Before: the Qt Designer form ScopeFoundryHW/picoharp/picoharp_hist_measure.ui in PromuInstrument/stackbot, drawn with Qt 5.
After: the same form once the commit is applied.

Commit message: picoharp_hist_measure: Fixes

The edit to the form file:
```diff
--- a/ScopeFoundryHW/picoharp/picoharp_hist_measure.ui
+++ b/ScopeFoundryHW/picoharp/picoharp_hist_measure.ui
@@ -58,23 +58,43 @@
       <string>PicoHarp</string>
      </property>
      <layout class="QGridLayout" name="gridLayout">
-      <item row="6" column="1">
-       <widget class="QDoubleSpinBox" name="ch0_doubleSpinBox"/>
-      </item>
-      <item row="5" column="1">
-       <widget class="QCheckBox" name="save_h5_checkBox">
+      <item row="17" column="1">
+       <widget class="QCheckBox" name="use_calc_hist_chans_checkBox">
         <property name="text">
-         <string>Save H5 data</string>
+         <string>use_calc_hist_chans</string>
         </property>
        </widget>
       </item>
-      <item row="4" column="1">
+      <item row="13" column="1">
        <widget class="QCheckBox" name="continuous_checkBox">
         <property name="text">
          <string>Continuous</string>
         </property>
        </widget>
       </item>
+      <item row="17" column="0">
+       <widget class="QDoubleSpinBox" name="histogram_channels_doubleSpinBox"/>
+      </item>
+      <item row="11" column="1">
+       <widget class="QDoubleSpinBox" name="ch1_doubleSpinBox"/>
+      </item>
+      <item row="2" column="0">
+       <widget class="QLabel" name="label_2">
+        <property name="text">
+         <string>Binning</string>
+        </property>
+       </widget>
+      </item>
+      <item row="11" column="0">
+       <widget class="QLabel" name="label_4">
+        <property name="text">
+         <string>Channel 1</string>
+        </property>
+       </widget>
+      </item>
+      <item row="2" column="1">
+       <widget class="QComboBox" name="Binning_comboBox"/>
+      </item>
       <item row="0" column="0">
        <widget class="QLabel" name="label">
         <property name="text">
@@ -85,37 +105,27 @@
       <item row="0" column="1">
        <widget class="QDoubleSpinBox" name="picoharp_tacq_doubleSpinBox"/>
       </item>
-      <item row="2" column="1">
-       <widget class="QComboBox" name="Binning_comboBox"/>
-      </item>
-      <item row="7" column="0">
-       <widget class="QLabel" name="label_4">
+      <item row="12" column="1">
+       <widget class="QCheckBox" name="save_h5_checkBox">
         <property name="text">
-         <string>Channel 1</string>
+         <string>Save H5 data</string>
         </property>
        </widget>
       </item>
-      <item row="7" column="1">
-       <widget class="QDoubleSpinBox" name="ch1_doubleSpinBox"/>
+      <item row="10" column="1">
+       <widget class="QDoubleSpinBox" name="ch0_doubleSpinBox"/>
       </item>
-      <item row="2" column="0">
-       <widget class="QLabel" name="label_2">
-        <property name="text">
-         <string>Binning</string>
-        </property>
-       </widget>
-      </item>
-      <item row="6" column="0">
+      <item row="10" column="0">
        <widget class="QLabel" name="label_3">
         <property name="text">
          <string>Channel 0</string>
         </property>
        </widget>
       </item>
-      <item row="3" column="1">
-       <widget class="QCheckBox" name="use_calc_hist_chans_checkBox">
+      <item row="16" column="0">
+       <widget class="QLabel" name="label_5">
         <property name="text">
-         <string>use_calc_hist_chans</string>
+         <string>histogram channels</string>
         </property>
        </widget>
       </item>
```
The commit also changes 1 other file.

·····

__Assigned task__
Wherever a line in the data above holds "ScopeFoundryHW", copy that line.

__Reply__
Before: the Qt Designer form ScopeFoundryHW/picoharp/picoharp_hist_measure.ui in PromuInstrument/stackbot, drawn with Qt 5.
--- a/ScopeFoundryHW/picoharp/picoharp_hist_measure.ui
+++ b/ScopeFoundryHW/picoharp/picoharp_hist_measure.ui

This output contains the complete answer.